Scan the data below and copy each line where "width" occurs.

**Stored data:**
Segment Open

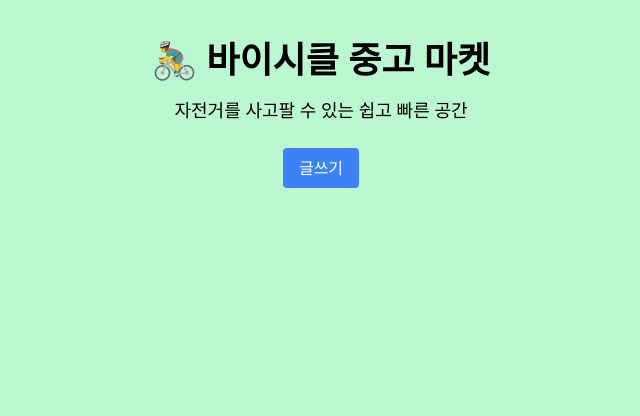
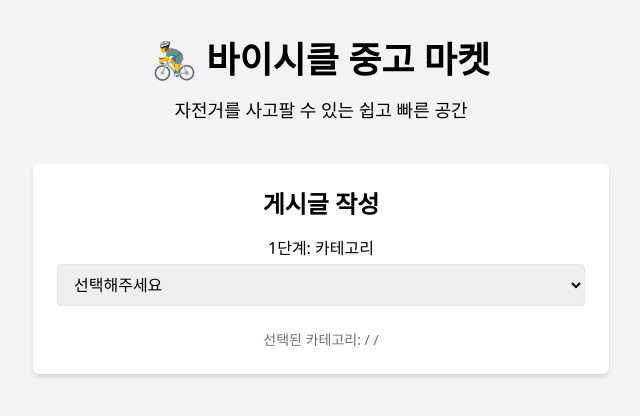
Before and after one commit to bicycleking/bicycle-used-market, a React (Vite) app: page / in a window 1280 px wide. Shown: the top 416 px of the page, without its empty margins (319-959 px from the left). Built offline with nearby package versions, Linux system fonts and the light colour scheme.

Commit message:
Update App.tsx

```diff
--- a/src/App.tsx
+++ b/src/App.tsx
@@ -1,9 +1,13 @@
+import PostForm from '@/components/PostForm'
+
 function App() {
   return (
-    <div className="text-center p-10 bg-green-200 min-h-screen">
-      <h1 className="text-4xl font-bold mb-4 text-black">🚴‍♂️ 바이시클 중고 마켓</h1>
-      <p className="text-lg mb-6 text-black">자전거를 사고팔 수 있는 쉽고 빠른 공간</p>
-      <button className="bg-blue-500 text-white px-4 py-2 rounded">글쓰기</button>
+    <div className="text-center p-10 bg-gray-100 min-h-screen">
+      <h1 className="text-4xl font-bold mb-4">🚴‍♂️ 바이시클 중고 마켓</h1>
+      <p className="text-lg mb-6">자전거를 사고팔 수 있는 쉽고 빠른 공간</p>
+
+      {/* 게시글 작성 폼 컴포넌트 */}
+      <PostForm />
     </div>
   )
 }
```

Segment Closed
Segment Open

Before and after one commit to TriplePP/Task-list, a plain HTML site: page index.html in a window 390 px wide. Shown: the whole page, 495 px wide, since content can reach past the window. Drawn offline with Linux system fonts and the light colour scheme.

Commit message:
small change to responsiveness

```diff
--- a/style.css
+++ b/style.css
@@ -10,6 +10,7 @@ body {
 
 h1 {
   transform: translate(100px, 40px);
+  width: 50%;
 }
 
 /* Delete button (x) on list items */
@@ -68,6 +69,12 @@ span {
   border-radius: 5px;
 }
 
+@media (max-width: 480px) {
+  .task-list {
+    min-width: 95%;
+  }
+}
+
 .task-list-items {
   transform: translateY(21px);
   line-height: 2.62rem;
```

Segment Closed

**YOUR RESPONSE:**
+  width: 50%;
+@media (max-width: 480px) {
+    min-width: 95%;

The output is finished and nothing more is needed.